Few scholars were better positioned to write a biography of Deng than Mr. Vogel, who retired from teaching in 2000. For decades Mr. Vogel had studied China, Japan and the other dragons of East Asia. He traveled to Guangdong Province in southern China in 1987 and 1988, when China began opening its special economic zones to foreigners, to study the reforms.

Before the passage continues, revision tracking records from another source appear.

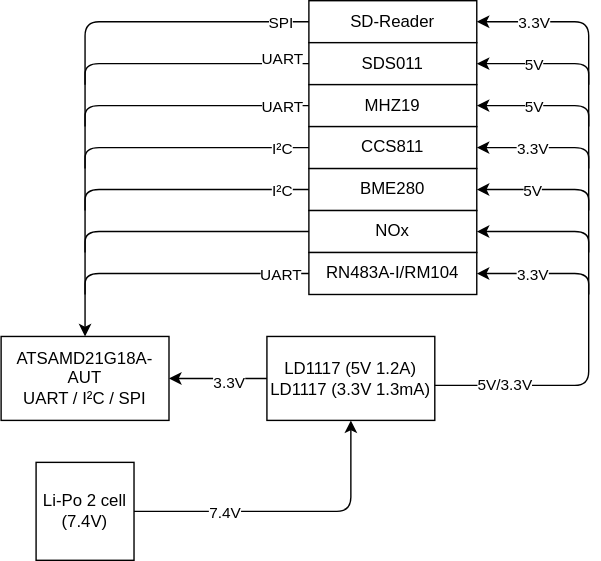
This is assets/BlokDiagram-TechnischDesign.svg from 747oli/Luchtkwaliteitssensor_analyse, a draw.io export, as it was before one commit. Source tidied: cells renumbered, new cells last; positions are measured from the earlier drawing's top-left corner, leaving out a move shared by most shapes.
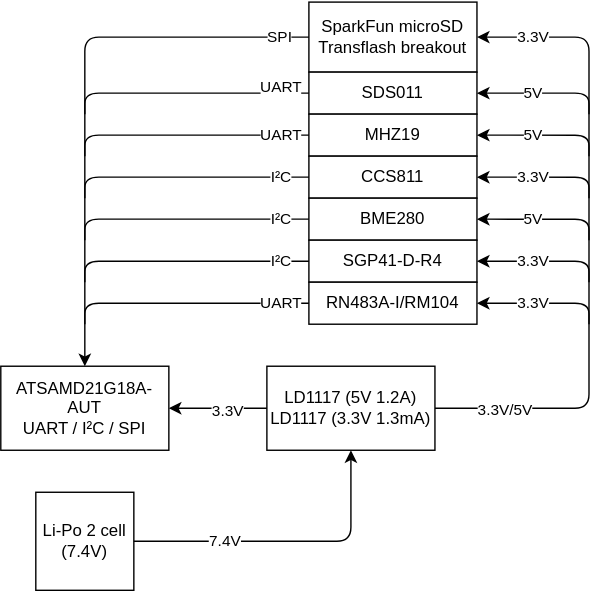
After the commit.

Commit message:
Update Specificaties // Update onderliggende argumentatie // Update BlokDiagram // Update DataflowDiagram

Diff of the diagram source:
```diff
@@ -2,6 +2,19 @@
   <root>
     <mxCell id="0" />
     <mxCell id="1" parent="0" />
+    <mxCell id="43" style="edgeStyle=segmentEdgeStyle;endArrow=classic;html=1;entryX=1;entryY=0.5;entryDx=0;entryDy=0;exitX=1;exitY=0.5;exitDx=0;exitDy=0;" parent="1" edge="1" source="4" target="5">
+      <mxGeometry relative="1" as="geometry">
+        <Array as="points">
+          <mxPoint x="420" y="270" />
+          <mxPoint x="420" y="5" />
+        </Array>
+      </mxGeometry>
+    </mxCell>
+    <mxCell id="44" value="3.3V/5V" style="edgeLabel;html=1;align=center;verticalAlign=middle;" parent="43" vertex="1">
+      <mxGeometry x="-0.49" y="-3" relative="1" as="geometry">
+        <mxPoint x="-63" y="7" as="offset" />
+      </mxGeometry>
+    </mxCell>
     <mxCell id="2" value="Li-Po 2 cell&lt;br&gt;(7.4V)" style="whiteSpace=wrap;html=1;" parent="1" vertex="1">
       <mxGeometry x="25" y="330" width="70" height="70" as="geometry" />
     </mxCell>
@@ -11,8 +24,8 @@
     <mxCell id="4" value="LD1117 (5V 1.2A)&lt;br&gt;LD1117 (3.3V 1.3mA)" style="rounded=0;whiteSpace=wrap;html=1;" parent="1" vertex="1">
       <mxGeometry x="190" y="240" width="120" height="60" as="geometry" />
     </mxCell>
-    <mxCell id="5" value="SD-Reader" style="rounded=0;whiteSpace=wrap;html=1;" parent="1" vertex="1">
-      <mxGeometry x="220" width="120" height="30" as="geometry" />
+    <mxCell id="5" value="&lt;p&gt;SparkFun microSD Transflash breakout&lt;/p&gt;" style="rounded=0;whiteSpace=wrap;html=1;" parent="1" vertex="1">
+      <mxGeometry x="220" y="-20" width="120" height="50" as="geometry" />
     </mxCell>
     <mxCell id="6" value="SDS011" style="rounded=0;whiteSpace=wrap;html=1;" parent="1" vertex="1">
       <mxGeometry x="220" y="30" width="120" height="30" as="geometry" />
@@ -26,7 +39,7 @@
     <mxCell id="9" value="BME280" style="rounded=0;whiteSpace=wrap;html=1;" parent="1" vertex="1">
       <mxGeometry x="220" y="120" width="120" height="30" as="geometry" />
     </mxCell>
-    <mxCell id="10" value="NOx" style="rounded=0;whiteSpace=wrap;html=1;" parent="1" vertex="1">
+    <mxCell id="10" value="&lt;p&gt;SGP41-D-R4&lt;/p&gt;" style="rounded=0;whiteSpace=wrap;html=1;" parent="1" vertex="1">
       <mxGeometry x="220" y="150" width="120" height="30" as="geometry" />
     </mxCell>
     <mxCell id="11" value="RN483A-I/RM104" style="rounded=0;whiteSpace=wrap;html=1;" parent="1" vertex="1">
@@ -52,20 +65,6 @@
         <mxPoint x="8.4" y="-3" as="offset" />
       </mxGeometry>
     </mxCell>
-    <mxCell id="16" style="edgeStyle=segmentEdgeStyle;endArrow=classic;html=1;entryX=1;entryY=0.5;entryDx=0;entryDy=0;exitX=1;exitY=0.5;exitDx=0;exitDy=0;" parent="1" edge="1" target="5">
-      <mxGeometry relative="1" as="geometry">
-        <mxPoint x="310" y="275" as="sourcePoint" />
-        <Array as="points">
-          <mxPoint x="420" y="275" />
-          <mxPoint x="420" y="15" />
-        </Array>
-      </mxGeometry>
-    </mxCell>
-    <mxCell id="17" value="5V/3.3V" style="edgeLabel;html=1;align=center;verticalAlign=middle;" parent="16" vertex="1">
-      <mxGeometry x="-0.79" y="1" relative="1" as="geometry">
-        <mxPoint x="3.8" as="offset" />
-      </mxGeometry>
-    </mxCell>
     <mxCell id="18" style="edgeStyle=segmentEdgeStyle;endArrow=classic;html=1;entryX=1;entryY=0.5;entryDx=0;entryDy=0;" parent="1" edge="1">
       <mxGeometry relative="1" as="geometry">
         <mxPoint x="420" y="60" as="sourcePoint" />
@@ -231,10 +230,16 @@
       </mxGeometry>
     </mxCell>
     <mxCell id="41" value="3.3V" style="edgeLabel;html=1;align=center;verticalAlign=middle;" parent="1" vertex="1">
-      <mxGeometry x="380" y="15" as="geometry" />
+      <mxGeometry x="380" y="5" as="geometry" />
     </mxCell>
     <mxCell id="42" value="5V" style="edgeLabel;html=1;align=center;verticalAlign=middle;" parent="1" vertex="1">
       <mxGeometry x="380" y="45" as="geometry" />
     </mxCell>
+    <mxCell id="45" value="I²C" style="edgeLabel;html=1;align=center;verticalAlign=middle;" parent="1" vertex="1">
+      <mxGeometry x="200" y="165" as="geometry" />
+    </mxCell>
+    <mxCell id="46" value="3.3V" style="edgeLabel;html=1;align=center;verticalAlign=middle;" parent="1" vertex="1">
+      <mxGeometry x="380" y="165" as="geometry" />
+    </mxCell>
   </root>
 </mxGraphModel>
```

He had also covered some of this material in his groundbreaking 1969 book, “Canton Under Communism,” a study of Guangdong’s capital in the time after the Communist takeover.
Mr. Vogel, who worked for a decade on this huge biography, spent a year brushing up on his Chinese-language skills with a tutor. (Most of his interviews were conducted in Chinese without an interpreter.) He talked to people close to Deng, including two of his daughters, as well as relatives and aides of Communist leaders like Chen Yun, Hu Yaobang and Zhao Ziyang, who had worked with Deng.

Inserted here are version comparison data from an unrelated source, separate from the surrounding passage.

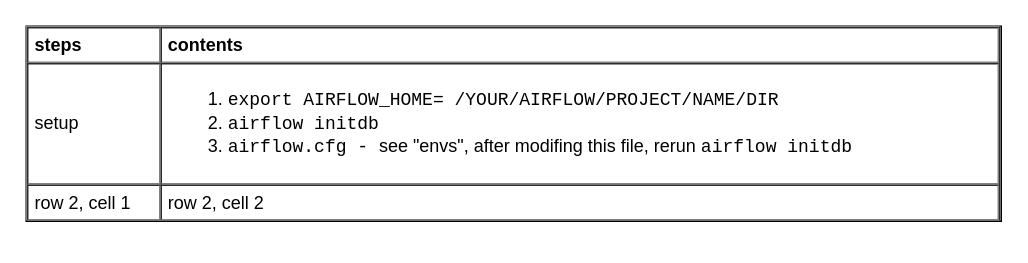
This is page "how" (2 of 2) of languages/python/airflow.drawio from yangdj/tf_docs, a draw.io file, before an edit. Source tidied: cells renumbered, new cells numbered last; positions are measured from the earlier drawing's top-left corner, leaving out a move shared by most shapes. Both pictures are drawn from the tidied source at 150%, with x=0, y=0 at pixel (26, 26).
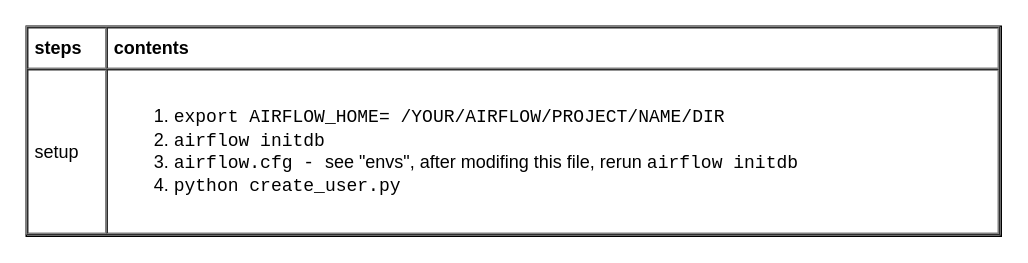
Above is the later version.

Diff of the diagram source:
```diff
@@
 <mxGraphModel>
   <root>
     <mxCell id="0" />
     <mxCell id="1" parent="0" />
-    <mxCell id="2" value="&lt;table cellpadding=&quot;4&quot; cellspacing=&quot;0&quot; border=&quot;1&quot; style=&quot;font-size: 1em ; width: 100% ; height: 100%&quot;&gt;&lt;tbody&gt;&lt;tr&gt;&lt;th&gt;steps&lt;/th&gt;&lt;th&gt;contents&lt;/th&gt;&lt;/tr&gt;&lt;tr&gt;&lt;td&gt;setup&lt;/td&gt;&lt;td&gt;&lt;ol&gt;&lt;li&gt;&lt;font face=&quot;Courier New&quot;&gt;export AIRFLOW_HOME= /YOUR/AIRFLOW/PROJECT/NAME/DIR&lt;/font&gt;&lt;/li&gt;&lt;li&gt;&lt;font face=&quot;Courier New&quot;&gt;airflow initdb&lt;br&gt;&lt;/font&gt;&lt;/li&gt;&lt;li&gt;&lt;font face=&quot;Courier New&quot;&gt;airflow.cfg - &lt;/font&gt;see &quot;envs&quot;, after modifing this file, rerun &lt;font face=&quot;Courier New&quot;&gt;airflow initdb&lt;/font&gt;&lt;br&gt;&lt;/li&gt;&lt;/ol&gt;&lt;/td&gt;&lt;/tr&gt;&lt;tr&gt;&lt;td&gt;row 2, cell 1&lt;/td&gt;&lt;td&gt;row 2, cell 2&lt;/td&gt;&lt;/tr&gt;&lt;/tbody&gt;&lt;/table&gt; " style="verticalAlign=top;align=left;overflow=fill;fontSize=12;fontFamily=Helvetica;html=1;" parent="1" vertex="1">
-      <mxGeometry width="650" height="130" as="geometry" />
+    <mxCell id="2" value="&lt;table cellpadding=&quot;4&quot; cellspacing=&quot;0&quot; border=&quot;1&quot; style=&quot;font-size: 1em ; width: 100% ; height: 100%&quot;&gt;&lt;tbody&gt;&lt;tr&gt;&lt;th&gt;steps&lt;/th&gt;&lt;th&gt;contents&lt;/th&gt;&lt;/tr&gt;&lt;tr&gt;&lt;td&gt;setup&lt;/td&gt;&lt;td&gt;&lt;ol&gt;&lt;li&gt;&lt;font face=&quot;Courier New&quot;&gt;export AIRFLOW_HOME= /YOUR/AIRFLOW/PROJECT/NAME/DIR&lt;/font&gt;&lt;/li&gt;&lt;li&gt;&lt;font face=&quot;Courier New&quot;&gt;airflow initdb&lt;br&gt;&lt;/font&gt;&lt;/li&gt;&lt;li&gt;&lt;font face=&quot;Courier New&quot;&gt;airflow.cfg - &lt;/font&gt;see &quot;envs&quot;, after modifing this file, rerun &lt;font face=&quot;Courier New&quot;&gt;airflow initdb&lt;/font&gt;&lt;br&gt;&lt;/li&gt;&lt;li&gt;&lt;font face=&quot;Courier New&quot;&gt;python create_user.py&lt;/font&gt;&lt;/li&gt;&lt;/ol&gt;&lt;/td&gt;&lt;/tr&gt;&lt;/tbody&gt;&lt;/table&gt; " style="verticalAlign=top;align=left;overflow=fill;fontSize=12;fontFamily=Helvetica;html=1;" parent="1" vertex="1">
+      <mxGeometry width="650" height="140" as="geometry" />
     </mxCell>
   </root>
 </mxGraphModel>
```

He also talked to former Chinese President Jiang Zemin, who rarely grants interviews.
Mr. Vogel visited Deng’s birthplace in Sichuan Province, as well as remote Jiangxi Province, where Deng was exiled during the Cultural Revolution; consulted all of Deng’s official writings; and was given access to newly released documents from United States and Russian archives.
The result is an exhaustive, 876-page study of Deng’s life that includes his multiple falls from power and his final comeback, when he assumed the top position in 1978; the book offers new details into how Deng pushed aside Mao’s chosen successor, Hua Guofeng.
Mr. Vogel compresses the first 65 years of Deng’s life into 30 pages, offering a sweeping overview of his journey from being the son of a small landlord in Sichuan to his transformation into a Communist revolutionary living in France and Russia, and then on to his role as military commander and, later, Mao’s vice premier.
Deng loosened state controls over the lives of ordinary people, opened the door for Chinese to study overseas and, Mr. Vogel explains, he retreated from Maoist doctrine and Communism without ever really saying so. He lured foreign investors to China and tapped outside expertise to jump-start a largely moribund economy, setting the stage for China’s three-decade-long economic boom.
Much of this happened, Mr. Vogel explains in minute detail, despite stiff opposition from Communist Party elders, some of whom feared the reforms were too aggressive, and others who viewed them as bourgeois liberalization.
Mr. Vogel also writes about Deng’s darker periods, like his role in the “antirightist campaign” during the 1950s, which harshly targeted scientists and intellectuals and set the stage for the Great Leap Forward, which led to mass starvation.
And he makes clear that in June 1989 it was Deng who ordered the military action to end demonstrations in and around Tiananmen Square, a course that led to the deaths of hundreds of people and incited international outrage.
The political scientist Richard Baum, a professor emeritus at University of California, Los Angeles, said the book offered an enormous amount of new material about Deng’s leadership and internal power struggles in China during the ’70s. But he also said that those achievements were mildly diminished by sections that read like “an uncritical paean to Deng’s character.”
Other critics have been harsher, saying some passages read as if they came from Communist Party headquarters.
During an interview Mr. Vogel defended his work. “This is unfair, because in some places I’m very critical,” he said, noting: “A lot of Americans’ view of Deng is so colored by Tiananmen Square. They think it was horrible. I have the same view. But it’s the responsibility of a scholar to have an objective view.”
With this book, Mr. Vogel said he tried to put Deng’s life in context, to show him as a survivor, obsessed with social and political stability and economic progress.
“Who in the 20th century had more influence on more people?” he asked. “He took 300 million people out of poverty. They’d been trying to do it in China for 150 years, and they couldn’t. And he did it.”